··· RECORDS SHOWN ···
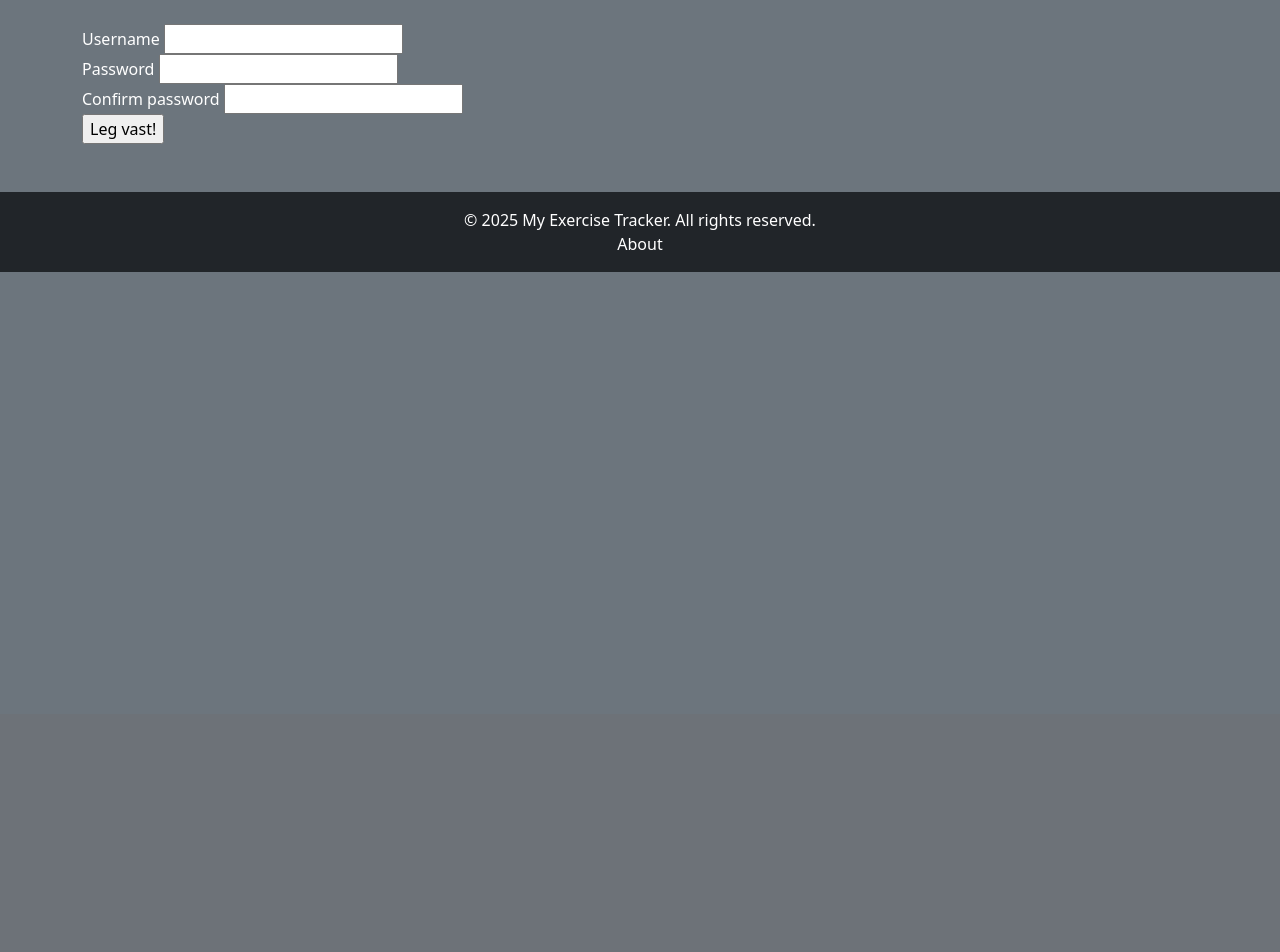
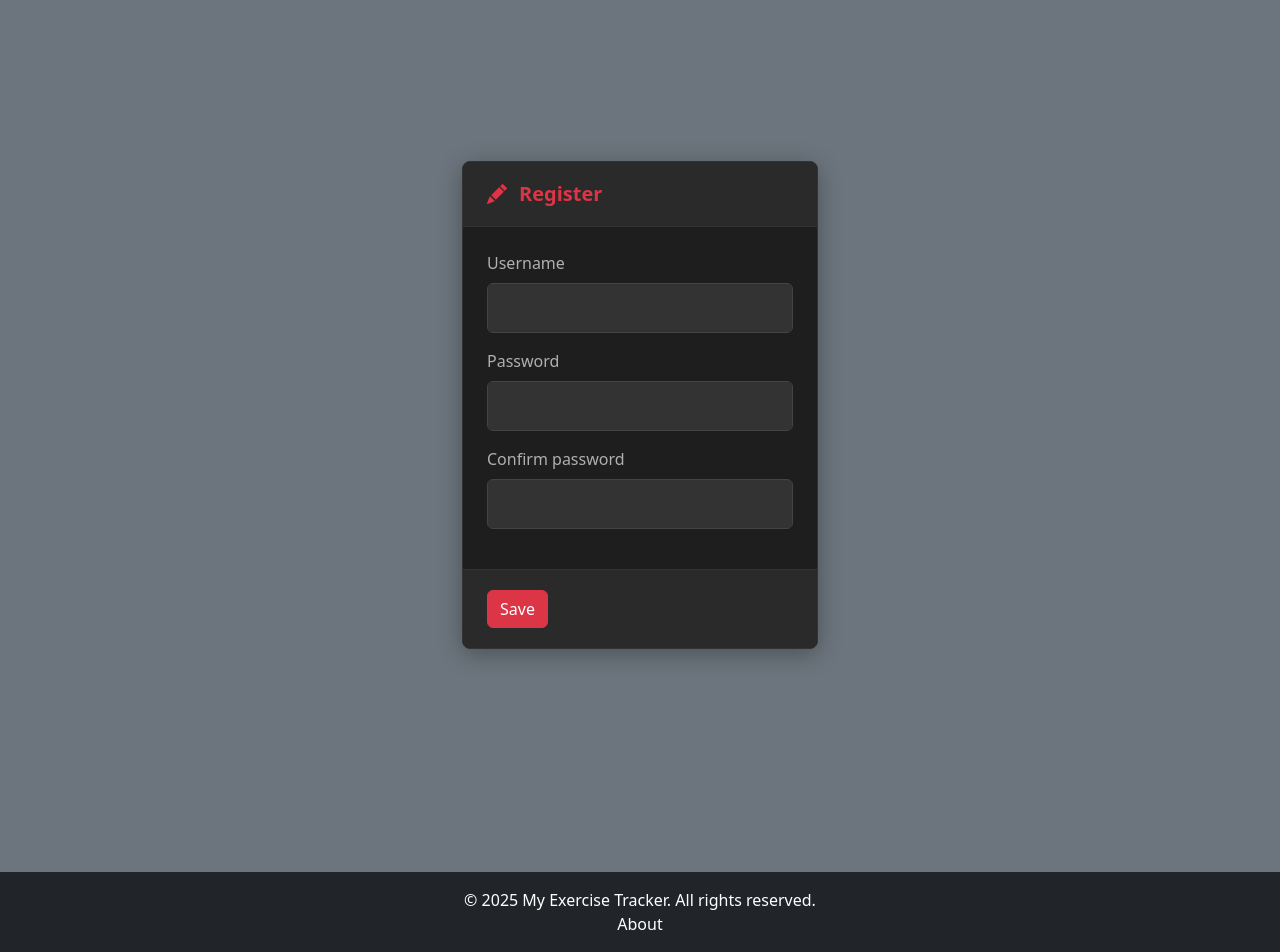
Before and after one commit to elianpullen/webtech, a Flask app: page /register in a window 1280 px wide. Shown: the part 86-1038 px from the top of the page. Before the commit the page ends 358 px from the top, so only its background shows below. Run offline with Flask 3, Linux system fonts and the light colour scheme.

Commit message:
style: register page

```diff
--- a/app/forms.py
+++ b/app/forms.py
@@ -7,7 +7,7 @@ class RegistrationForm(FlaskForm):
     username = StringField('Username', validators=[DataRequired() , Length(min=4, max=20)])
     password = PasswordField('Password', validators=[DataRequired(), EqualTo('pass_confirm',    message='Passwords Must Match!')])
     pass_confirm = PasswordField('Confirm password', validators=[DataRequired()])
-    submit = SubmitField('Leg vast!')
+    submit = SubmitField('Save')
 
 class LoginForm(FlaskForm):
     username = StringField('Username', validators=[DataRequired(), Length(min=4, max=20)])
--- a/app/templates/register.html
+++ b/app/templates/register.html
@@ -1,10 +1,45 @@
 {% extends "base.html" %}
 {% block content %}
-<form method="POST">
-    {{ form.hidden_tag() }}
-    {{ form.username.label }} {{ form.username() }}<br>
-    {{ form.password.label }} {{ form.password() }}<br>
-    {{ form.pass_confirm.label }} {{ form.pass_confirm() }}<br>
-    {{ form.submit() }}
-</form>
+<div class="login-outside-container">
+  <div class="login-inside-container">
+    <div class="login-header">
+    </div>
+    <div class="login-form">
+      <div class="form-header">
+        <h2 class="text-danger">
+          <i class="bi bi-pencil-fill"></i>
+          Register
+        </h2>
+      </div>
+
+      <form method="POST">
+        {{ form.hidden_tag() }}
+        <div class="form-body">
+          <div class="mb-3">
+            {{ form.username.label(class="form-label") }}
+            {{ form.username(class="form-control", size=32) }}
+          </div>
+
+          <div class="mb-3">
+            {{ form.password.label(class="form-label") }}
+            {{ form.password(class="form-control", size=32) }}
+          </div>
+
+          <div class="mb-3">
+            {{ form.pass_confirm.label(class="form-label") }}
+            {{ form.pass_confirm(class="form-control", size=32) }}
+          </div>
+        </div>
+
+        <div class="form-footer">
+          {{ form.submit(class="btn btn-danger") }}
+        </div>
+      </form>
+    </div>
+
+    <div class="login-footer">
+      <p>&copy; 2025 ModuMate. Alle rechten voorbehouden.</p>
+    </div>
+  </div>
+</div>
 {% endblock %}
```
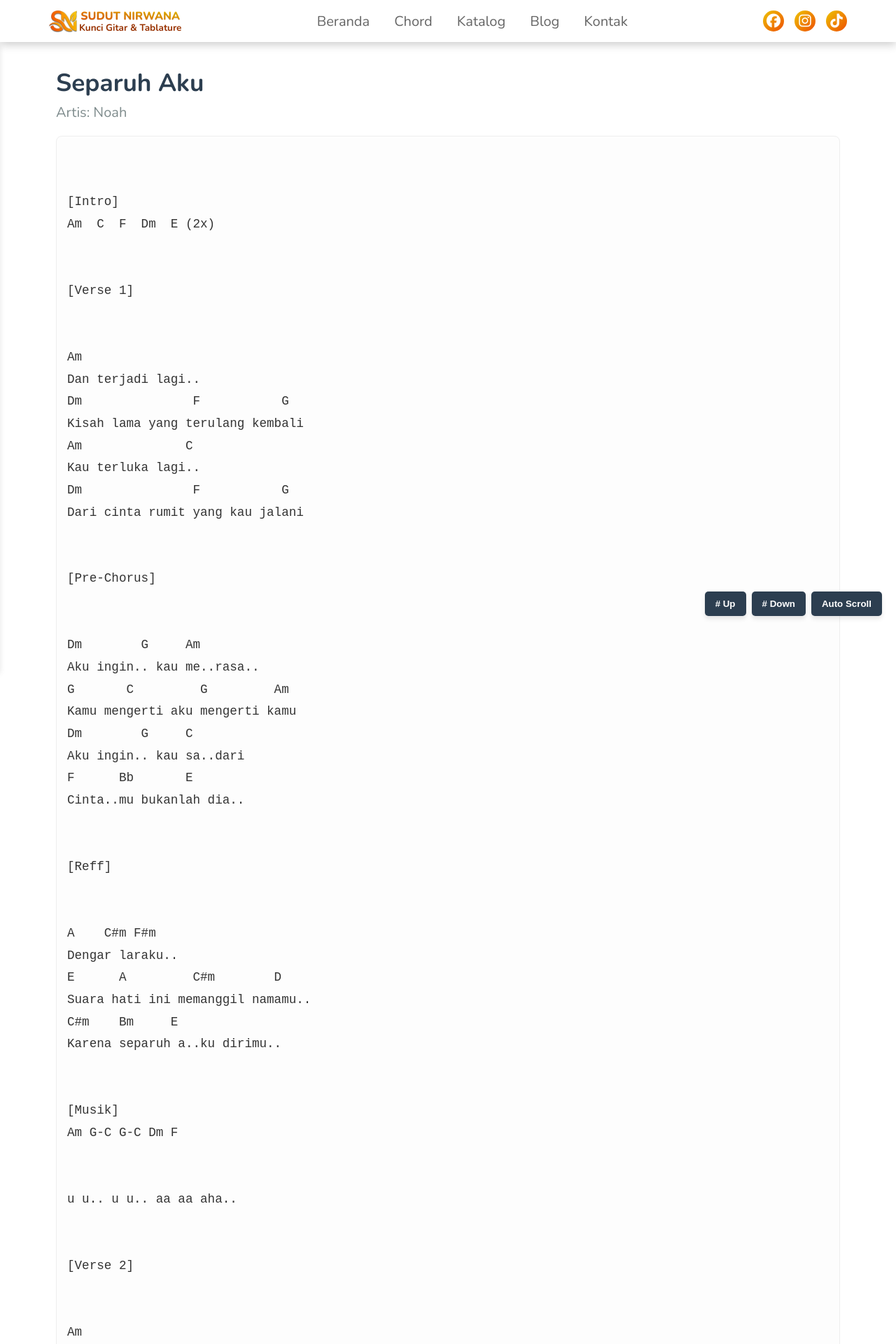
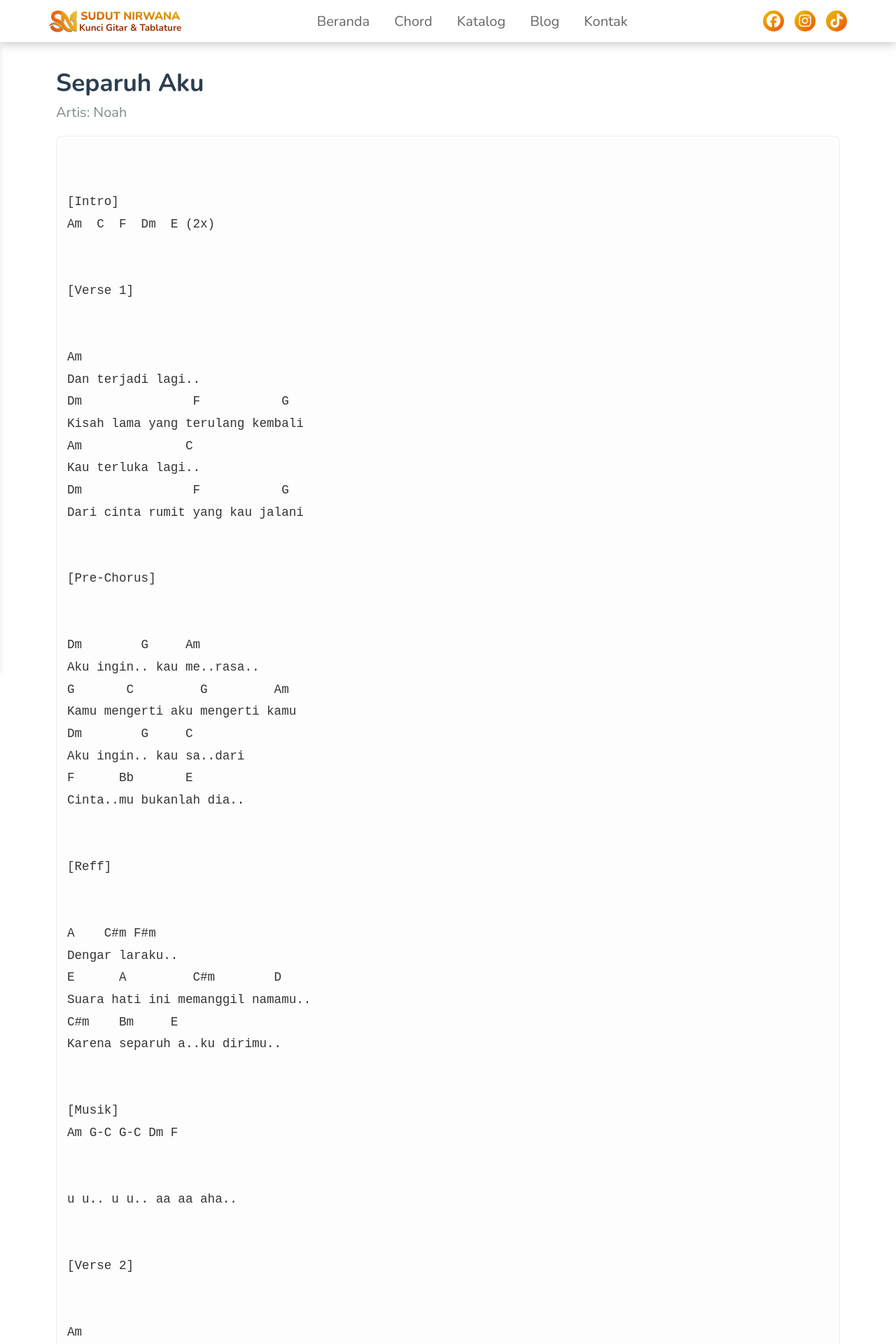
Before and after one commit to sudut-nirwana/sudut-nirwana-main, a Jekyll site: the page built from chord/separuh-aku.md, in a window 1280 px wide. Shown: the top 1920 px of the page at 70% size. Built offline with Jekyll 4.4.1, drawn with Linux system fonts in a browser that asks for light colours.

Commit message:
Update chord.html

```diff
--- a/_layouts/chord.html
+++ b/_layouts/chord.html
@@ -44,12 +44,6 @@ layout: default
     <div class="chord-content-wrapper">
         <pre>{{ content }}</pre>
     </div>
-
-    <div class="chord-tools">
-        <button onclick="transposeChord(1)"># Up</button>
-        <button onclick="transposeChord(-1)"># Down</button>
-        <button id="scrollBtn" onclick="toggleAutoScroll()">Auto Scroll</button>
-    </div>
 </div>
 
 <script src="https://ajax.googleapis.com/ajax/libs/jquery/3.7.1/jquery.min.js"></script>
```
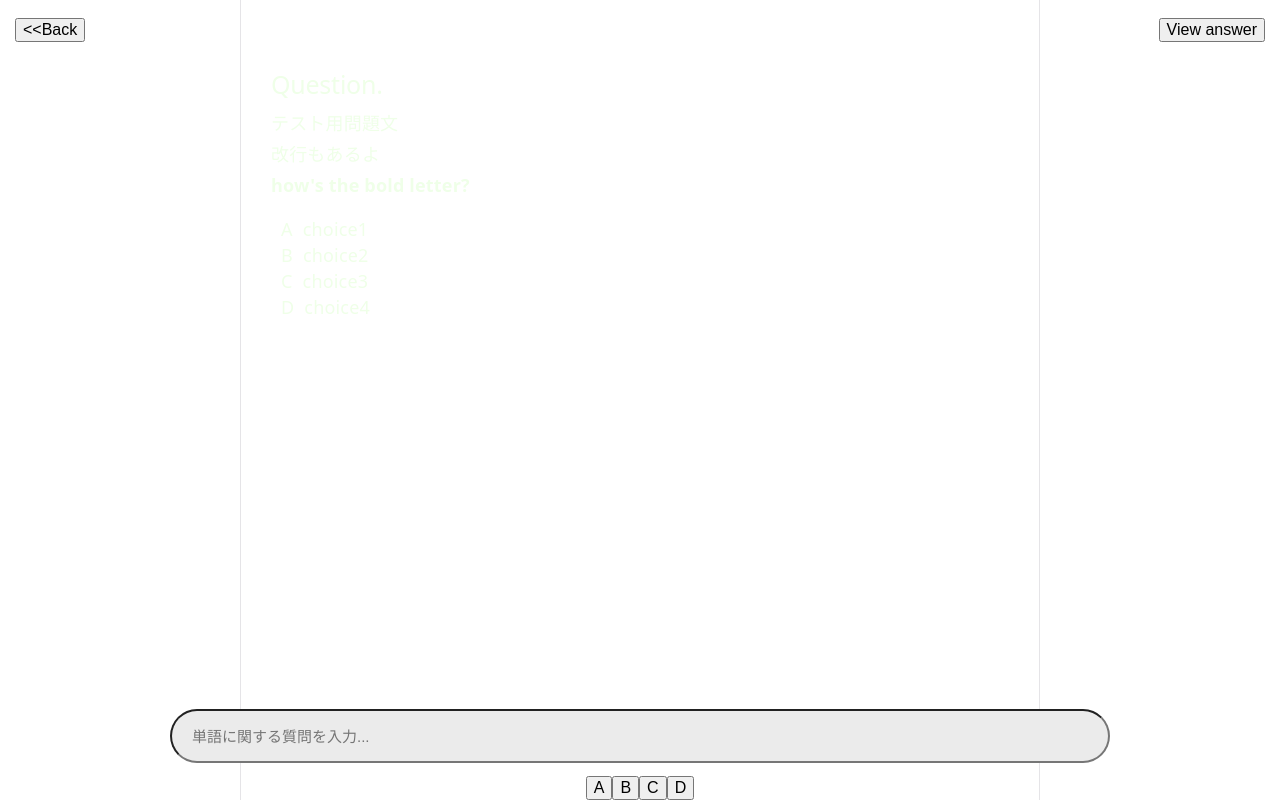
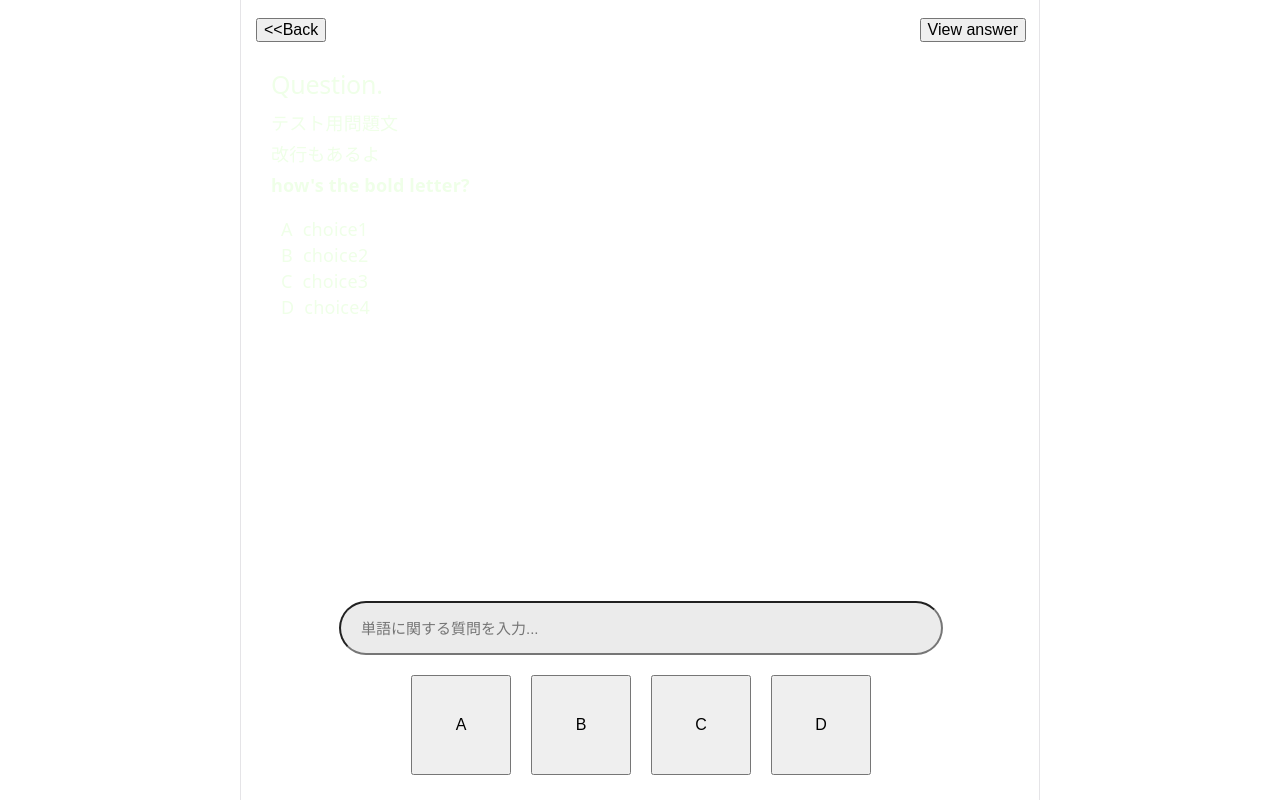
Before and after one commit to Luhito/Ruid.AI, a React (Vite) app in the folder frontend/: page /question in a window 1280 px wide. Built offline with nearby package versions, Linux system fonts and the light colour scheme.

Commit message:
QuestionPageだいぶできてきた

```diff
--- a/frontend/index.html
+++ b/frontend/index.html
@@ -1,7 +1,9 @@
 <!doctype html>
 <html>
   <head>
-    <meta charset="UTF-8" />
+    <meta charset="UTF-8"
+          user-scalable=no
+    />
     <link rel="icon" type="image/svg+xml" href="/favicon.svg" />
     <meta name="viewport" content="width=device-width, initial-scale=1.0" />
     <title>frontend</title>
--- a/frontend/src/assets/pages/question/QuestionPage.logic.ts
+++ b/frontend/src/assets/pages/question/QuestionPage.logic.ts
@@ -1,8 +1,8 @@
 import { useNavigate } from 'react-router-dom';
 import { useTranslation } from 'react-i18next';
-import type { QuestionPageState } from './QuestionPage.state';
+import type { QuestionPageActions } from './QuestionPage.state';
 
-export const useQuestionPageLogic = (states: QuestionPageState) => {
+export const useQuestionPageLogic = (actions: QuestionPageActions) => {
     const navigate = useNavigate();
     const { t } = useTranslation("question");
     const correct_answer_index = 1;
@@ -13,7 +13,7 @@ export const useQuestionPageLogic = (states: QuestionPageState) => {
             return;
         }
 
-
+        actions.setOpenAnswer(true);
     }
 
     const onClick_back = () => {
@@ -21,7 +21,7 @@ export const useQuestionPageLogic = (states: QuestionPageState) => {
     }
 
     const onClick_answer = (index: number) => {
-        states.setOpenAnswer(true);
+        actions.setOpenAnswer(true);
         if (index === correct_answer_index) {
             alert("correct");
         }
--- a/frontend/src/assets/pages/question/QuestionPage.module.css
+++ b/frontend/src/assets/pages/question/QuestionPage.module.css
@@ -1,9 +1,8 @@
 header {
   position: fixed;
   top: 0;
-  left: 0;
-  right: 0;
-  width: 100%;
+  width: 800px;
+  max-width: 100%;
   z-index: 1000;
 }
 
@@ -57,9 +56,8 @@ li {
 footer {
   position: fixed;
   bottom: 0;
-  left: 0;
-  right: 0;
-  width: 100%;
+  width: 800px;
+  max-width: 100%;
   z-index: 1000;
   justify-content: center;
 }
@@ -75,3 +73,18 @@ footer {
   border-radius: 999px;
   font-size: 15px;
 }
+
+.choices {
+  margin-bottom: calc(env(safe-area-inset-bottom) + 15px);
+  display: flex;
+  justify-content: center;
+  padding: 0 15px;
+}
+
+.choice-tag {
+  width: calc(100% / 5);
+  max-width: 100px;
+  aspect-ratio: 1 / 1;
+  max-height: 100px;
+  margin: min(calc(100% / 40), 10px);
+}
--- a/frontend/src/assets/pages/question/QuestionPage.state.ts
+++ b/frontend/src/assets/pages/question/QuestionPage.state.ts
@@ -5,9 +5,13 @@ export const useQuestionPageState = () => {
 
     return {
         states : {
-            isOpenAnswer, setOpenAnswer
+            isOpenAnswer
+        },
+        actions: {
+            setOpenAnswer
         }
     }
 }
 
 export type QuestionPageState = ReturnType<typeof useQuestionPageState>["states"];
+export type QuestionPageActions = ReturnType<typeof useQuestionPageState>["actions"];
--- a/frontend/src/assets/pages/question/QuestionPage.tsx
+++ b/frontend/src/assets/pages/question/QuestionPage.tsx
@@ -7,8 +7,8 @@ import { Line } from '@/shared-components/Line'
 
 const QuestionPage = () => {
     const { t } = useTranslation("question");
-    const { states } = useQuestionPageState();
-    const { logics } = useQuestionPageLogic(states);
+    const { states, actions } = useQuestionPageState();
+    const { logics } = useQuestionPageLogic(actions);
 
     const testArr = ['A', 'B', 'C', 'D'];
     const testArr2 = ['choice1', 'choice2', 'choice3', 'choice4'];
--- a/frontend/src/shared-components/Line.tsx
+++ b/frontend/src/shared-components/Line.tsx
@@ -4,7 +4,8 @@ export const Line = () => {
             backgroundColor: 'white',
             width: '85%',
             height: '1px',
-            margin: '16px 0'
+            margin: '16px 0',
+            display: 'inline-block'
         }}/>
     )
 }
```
···
#### [ACTIVITY]
Please give the number of lines above that contain the string "html", and nothing more.

#### [WRITTEN ANSWER]
10